Molecular cloning refers to the replication and recombination of DNA molecules. The first cloning experiments were carried out in the 1970s, when restriction endonucleases were discovered. Restriction endonucleases are enzymes that selectively cleave and cut DNA like a pair of scissors.
These enzymes allowed scientists to cut out a specific piece of DNA, usually a gene, and paste it into a vector where it could be copied. In the process, changes can also be made to the cloned DNA segment. Cloning became a foundational molecular biology method, and is the basis for much of what is known today about genetics.
The basic process of cloning is the isolation of a DNA sequence from any species and insertion into a piece of carrier DNA, called a vector, for propagation inside a host species, which is usually bacteria or yeast. Those clones can then be used for genetic analysis, to produce protein, for mutation, and many other purposes.
The workflow of cloning has four steps:
- DNA is isolated
- Isolated DNA is inserted into a cloning vector
- Vectors are propagated in a host
- Hosts containing the DNA insert are selected
Isolation of DNA
A cloning experiment begins by identifying the section of DNA that is being targeted for cloning. Often, this is a complete gene. The most common method to copy the gene is by polymerase chain reaction (PCR). PCR amplifies only the desired section of DNA.
Once the DNA is amplified, the ends are prepared for ligation with restriction enzymes. Restriction enzymes are chosen for their compatibility with the desired vector. The amplified gene segment is then incubated with the restriction enzymes to cut the ends so there is an appropriate overhang for ligation.
At the same time, a vector is prepared to receive the DNA with the same overhanging ends.
The vector usually contains other genes that are useful for cloning, such as promoters and genes for antibiotic resistance that can be used for selection.
During ligation, the amplified gene to be cloned is incubated with the vector. The ends of each have been prepared with restriction enzymes to have complementary overhanging pieces of single-stranded DNA. The nucleic acids on these overhanging sections pair with each other, and a ligase enzyme is used to close the gaps between nucleic acids.
Once the DNA vector is prepared, it must be propagated in bacteria. The process of inducing the bacteria to take up the DNA vector is called transformation. Bacteria are usually prepared for transformation by treatment with calcium chloride.
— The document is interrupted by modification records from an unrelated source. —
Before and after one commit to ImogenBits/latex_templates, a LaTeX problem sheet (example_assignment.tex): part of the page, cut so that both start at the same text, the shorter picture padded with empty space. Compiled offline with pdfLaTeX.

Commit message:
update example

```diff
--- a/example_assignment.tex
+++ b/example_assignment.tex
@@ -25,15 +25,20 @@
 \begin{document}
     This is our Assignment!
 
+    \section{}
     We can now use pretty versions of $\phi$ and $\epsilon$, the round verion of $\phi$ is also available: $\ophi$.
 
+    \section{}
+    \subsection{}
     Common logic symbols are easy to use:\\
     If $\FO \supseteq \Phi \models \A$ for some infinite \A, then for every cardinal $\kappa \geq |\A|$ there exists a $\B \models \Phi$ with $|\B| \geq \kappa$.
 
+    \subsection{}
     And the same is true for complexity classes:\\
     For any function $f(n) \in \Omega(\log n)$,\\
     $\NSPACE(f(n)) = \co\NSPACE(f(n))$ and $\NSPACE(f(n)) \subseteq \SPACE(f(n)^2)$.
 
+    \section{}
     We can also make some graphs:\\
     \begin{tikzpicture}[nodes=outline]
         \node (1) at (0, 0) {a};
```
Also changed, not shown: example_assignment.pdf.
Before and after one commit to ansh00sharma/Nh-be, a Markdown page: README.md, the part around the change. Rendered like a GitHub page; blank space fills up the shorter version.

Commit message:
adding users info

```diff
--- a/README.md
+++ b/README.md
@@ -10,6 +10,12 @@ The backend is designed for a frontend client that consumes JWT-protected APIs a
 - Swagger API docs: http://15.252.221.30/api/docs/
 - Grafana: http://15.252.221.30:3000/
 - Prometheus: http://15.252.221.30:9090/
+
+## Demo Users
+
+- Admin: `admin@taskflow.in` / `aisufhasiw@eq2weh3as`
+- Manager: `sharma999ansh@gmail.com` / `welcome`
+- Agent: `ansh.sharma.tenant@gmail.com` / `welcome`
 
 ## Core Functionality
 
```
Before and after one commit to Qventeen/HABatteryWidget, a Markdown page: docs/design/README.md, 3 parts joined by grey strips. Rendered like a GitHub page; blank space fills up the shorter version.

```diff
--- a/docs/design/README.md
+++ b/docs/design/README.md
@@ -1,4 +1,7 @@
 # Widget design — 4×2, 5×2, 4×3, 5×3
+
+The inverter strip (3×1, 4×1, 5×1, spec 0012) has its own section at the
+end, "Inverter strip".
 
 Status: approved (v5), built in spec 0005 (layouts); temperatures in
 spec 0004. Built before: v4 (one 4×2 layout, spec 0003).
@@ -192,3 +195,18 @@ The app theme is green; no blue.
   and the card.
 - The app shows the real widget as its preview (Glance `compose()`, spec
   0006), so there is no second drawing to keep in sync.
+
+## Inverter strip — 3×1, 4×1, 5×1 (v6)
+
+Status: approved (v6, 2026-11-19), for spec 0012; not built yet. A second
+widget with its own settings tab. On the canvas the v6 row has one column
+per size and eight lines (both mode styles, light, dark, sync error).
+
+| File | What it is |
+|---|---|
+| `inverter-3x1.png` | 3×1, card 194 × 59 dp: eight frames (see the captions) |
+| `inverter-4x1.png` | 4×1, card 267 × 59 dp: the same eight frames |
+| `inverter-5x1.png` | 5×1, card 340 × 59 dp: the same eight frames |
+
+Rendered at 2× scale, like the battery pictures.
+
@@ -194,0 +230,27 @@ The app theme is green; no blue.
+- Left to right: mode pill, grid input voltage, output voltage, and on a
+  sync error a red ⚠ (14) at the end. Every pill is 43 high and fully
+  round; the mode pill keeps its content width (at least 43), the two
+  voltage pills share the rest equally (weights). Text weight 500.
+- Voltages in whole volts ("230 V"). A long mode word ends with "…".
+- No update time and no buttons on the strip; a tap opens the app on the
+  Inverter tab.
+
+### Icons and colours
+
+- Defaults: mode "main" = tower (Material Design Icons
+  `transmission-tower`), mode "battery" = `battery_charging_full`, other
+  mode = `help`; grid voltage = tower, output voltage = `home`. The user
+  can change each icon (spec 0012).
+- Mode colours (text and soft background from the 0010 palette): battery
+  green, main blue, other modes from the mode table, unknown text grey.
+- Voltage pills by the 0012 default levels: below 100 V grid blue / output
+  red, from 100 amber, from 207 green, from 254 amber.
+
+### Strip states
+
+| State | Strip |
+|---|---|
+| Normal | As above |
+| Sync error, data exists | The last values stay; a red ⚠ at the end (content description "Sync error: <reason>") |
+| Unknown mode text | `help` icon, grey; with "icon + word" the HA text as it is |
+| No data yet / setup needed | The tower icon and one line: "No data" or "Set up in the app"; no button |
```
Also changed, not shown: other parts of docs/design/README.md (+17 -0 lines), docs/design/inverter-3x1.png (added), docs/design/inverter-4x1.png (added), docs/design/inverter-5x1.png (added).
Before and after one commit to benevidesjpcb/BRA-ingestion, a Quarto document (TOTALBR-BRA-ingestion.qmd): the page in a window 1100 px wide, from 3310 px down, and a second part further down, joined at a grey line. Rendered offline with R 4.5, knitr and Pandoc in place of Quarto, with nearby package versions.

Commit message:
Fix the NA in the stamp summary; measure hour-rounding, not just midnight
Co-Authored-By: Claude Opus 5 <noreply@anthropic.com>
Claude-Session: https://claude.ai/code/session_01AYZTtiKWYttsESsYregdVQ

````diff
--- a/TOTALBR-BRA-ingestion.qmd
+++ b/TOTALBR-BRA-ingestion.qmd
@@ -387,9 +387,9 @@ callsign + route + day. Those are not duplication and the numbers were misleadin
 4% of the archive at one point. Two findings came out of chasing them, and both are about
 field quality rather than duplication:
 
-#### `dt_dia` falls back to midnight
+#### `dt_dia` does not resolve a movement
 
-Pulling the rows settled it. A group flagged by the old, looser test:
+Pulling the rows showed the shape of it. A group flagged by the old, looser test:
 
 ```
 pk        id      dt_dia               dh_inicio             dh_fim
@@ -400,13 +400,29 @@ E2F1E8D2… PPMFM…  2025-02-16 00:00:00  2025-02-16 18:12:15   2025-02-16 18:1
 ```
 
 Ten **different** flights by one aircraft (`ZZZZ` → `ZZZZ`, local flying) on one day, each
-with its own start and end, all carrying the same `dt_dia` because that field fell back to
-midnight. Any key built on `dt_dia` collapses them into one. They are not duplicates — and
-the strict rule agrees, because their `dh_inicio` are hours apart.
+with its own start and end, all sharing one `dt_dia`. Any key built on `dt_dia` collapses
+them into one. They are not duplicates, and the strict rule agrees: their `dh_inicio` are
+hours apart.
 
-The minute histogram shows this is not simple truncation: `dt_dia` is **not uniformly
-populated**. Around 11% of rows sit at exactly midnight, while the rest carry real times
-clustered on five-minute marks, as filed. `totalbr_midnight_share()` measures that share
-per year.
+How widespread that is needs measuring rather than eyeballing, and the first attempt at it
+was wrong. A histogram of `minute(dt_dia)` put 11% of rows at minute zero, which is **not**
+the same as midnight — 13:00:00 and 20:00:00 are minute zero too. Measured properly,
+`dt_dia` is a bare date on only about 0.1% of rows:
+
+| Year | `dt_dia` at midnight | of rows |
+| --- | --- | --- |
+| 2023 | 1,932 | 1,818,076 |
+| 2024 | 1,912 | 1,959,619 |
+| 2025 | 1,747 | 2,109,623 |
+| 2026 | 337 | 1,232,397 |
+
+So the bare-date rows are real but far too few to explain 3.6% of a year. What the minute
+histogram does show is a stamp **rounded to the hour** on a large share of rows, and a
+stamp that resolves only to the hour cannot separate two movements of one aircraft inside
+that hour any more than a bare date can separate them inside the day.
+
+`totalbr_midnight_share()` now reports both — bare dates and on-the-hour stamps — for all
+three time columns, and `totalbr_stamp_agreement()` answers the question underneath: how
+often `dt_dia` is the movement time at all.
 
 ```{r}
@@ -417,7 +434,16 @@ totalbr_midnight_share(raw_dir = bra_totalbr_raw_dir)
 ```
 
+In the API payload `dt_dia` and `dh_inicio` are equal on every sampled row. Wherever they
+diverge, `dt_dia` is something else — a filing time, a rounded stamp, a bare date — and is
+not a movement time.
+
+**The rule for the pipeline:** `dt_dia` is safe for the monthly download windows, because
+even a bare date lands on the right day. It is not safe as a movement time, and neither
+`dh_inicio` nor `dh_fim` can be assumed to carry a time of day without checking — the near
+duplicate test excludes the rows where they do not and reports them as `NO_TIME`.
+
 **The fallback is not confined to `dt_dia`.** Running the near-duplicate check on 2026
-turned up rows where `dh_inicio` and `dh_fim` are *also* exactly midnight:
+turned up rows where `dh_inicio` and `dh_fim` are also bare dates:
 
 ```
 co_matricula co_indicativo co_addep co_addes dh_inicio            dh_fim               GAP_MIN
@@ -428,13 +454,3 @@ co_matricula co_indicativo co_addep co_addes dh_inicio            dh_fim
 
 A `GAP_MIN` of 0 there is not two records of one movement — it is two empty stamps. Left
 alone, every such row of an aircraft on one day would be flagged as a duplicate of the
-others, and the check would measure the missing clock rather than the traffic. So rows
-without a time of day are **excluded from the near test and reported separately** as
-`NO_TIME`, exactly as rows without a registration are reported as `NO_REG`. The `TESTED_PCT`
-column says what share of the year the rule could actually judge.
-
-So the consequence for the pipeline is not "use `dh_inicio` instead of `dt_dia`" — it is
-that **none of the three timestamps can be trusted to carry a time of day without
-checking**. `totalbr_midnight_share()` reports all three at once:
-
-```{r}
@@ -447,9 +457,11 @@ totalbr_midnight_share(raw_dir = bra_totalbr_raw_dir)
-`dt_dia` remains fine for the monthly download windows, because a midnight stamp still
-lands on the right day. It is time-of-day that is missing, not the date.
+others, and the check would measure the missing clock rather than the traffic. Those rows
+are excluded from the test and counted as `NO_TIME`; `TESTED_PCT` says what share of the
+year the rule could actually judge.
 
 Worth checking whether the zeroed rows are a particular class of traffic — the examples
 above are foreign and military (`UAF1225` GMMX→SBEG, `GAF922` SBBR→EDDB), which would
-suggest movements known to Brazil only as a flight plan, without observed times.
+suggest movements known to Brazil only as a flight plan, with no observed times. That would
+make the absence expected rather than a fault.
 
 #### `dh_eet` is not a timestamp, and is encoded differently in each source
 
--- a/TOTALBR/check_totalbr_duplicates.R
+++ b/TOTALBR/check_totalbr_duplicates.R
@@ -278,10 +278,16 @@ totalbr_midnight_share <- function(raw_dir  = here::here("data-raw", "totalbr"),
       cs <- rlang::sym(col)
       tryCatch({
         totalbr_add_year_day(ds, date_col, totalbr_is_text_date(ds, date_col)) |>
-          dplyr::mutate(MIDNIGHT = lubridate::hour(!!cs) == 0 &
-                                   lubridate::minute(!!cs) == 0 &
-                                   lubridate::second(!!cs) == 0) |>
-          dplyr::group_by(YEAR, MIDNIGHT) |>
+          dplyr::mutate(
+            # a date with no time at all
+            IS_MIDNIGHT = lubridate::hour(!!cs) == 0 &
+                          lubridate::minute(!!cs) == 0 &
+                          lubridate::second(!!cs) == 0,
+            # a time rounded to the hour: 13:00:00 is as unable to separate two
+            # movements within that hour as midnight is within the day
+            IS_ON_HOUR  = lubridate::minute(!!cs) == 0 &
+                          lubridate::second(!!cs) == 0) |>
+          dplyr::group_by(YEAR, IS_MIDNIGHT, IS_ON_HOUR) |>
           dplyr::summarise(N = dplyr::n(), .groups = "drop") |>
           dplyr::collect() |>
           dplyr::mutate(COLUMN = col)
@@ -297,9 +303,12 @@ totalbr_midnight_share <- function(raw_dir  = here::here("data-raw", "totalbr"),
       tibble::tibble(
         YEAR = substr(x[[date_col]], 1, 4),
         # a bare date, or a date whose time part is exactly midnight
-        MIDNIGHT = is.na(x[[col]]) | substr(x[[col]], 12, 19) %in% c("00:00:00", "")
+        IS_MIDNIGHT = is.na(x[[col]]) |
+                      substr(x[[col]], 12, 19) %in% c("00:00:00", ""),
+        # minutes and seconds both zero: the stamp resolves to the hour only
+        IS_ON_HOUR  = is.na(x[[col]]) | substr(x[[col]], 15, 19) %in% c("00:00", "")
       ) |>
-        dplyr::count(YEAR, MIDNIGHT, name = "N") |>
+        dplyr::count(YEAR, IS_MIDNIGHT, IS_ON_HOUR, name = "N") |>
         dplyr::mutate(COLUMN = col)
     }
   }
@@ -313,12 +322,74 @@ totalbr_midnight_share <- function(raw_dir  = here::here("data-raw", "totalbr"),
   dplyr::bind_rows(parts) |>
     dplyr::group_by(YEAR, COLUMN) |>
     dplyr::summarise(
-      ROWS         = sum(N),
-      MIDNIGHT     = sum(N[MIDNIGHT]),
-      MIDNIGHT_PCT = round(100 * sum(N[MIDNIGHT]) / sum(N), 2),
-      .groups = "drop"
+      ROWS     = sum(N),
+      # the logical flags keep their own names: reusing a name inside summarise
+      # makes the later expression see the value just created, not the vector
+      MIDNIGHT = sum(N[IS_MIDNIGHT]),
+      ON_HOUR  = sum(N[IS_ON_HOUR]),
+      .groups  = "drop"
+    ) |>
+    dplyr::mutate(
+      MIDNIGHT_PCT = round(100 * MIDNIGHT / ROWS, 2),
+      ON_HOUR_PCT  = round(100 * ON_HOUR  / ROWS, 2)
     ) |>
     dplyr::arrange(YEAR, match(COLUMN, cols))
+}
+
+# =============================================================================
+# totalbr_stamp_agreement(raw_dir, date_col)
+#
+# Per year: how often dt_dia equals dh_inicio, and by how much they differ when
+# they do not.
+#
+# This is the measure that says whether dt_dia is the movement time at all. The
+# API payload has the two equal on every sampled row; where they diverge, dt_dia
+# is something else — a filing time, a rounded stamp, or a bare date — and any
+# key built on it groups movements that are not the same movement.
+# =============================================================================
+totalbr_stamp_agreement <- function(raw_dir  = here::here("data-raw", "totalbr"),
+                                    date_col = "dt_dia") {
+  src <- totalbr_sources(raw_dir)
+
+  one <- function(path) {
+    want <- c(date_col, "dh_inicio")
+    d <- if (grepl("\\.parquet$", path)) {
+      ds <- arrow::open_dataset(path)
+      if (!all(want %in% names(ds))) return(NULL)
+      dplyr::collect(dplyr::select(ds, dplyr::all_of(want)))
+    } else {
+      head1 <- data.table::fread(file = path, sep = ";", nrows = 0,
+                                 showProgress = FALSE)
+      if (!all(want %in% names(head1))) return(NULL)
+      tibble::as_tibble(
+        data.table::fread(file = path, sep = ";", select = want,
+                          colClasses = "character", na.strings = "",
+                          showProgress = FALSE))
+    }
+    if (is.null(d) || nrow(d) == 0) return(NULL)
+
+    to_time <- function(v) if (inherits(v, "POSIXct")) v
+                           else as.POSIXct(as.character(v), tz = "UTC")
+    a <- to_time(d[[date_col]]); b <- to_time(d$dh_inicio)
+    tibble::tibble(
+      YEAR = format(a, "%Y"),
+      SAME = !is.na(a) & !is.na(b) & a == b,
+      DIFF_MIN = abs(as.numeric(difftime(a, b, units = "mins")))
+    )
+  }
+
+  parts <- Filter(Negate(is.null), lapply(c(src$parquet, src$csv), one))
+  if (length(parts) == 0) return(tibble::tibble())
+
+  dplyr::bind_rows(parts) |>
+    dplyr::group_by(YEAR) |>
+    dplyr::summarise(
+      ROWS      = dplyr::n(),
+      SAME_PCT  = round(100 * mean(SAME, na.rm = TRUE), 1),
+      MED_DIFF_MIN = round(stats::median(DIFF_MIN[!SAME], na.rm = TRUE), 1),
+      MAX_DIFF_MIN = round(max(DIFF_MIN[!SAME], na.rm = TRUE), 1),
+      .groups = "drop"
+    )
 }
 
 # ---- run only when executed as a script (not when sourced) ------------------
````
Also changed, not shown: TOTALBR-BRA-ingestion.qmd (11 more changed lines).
The transformed bacteria are grown in culture. A method is required to select only those bacteria that have taken up and expressed the vector DNA. The most common method is through the use of a gene for antibiotic resistance, included in the vector. The growth media for the bacteria contains the antibiotic, so that the resulting cultures should only contain successfully transformed bacteria.
The first molecular cloning experiment was completed in 1973. The method has now become commonplace, and many innovations have been introduced to make molecular cloning faster, easier, more reliable, or customizable for specific types of genes and applications.
New cloning technologies have been invented, as well, that streamline the process into a single, one-tube reaction. Those include sequence and ligation independent cloning (SLIC), Gibson Assembly, Gateway Cloning, and more.
- Foundations of molecular cloning–past, present and future, https://www.neb.com/tools-and-resources/feature-articles/foundations-of-molecular-cloning-past-present-and-future
- Construction of biologically functional bacterial plasmids in vitro, https://www.ncbi.nlm.nih.gov/pubmed/4594039
- Molecular cloning: a laboratory manual, https://www.cshlpress.com/pdf/sample/2013/MC4/MC4FM.pdf
- Molecular biology of the cell 4th ed., https://www.ncbi.nlm.nih.gov/books/NBK21054/
- All Cloning Content
- Cloning Human Cells
- Organism Cloning
- Cloning Unicellular Organisms
Last Updated: Feb 26, 2019
Dr. Catherine Shaffer
Catherine Shaffer is a freelance science and health writer from Michigan. She has written for a wide variety of trade and consumer publications on life sciences topics, particularly in the area of drug discovery and development. She holds a Ph.D. in Biological Chemistry and began her career as a laboratory researcher before transitioning to science writing. She also writes and publishes fiction, and in her free time enjoys yoga, biking, and taking care of her pets.
Source: Read Full Article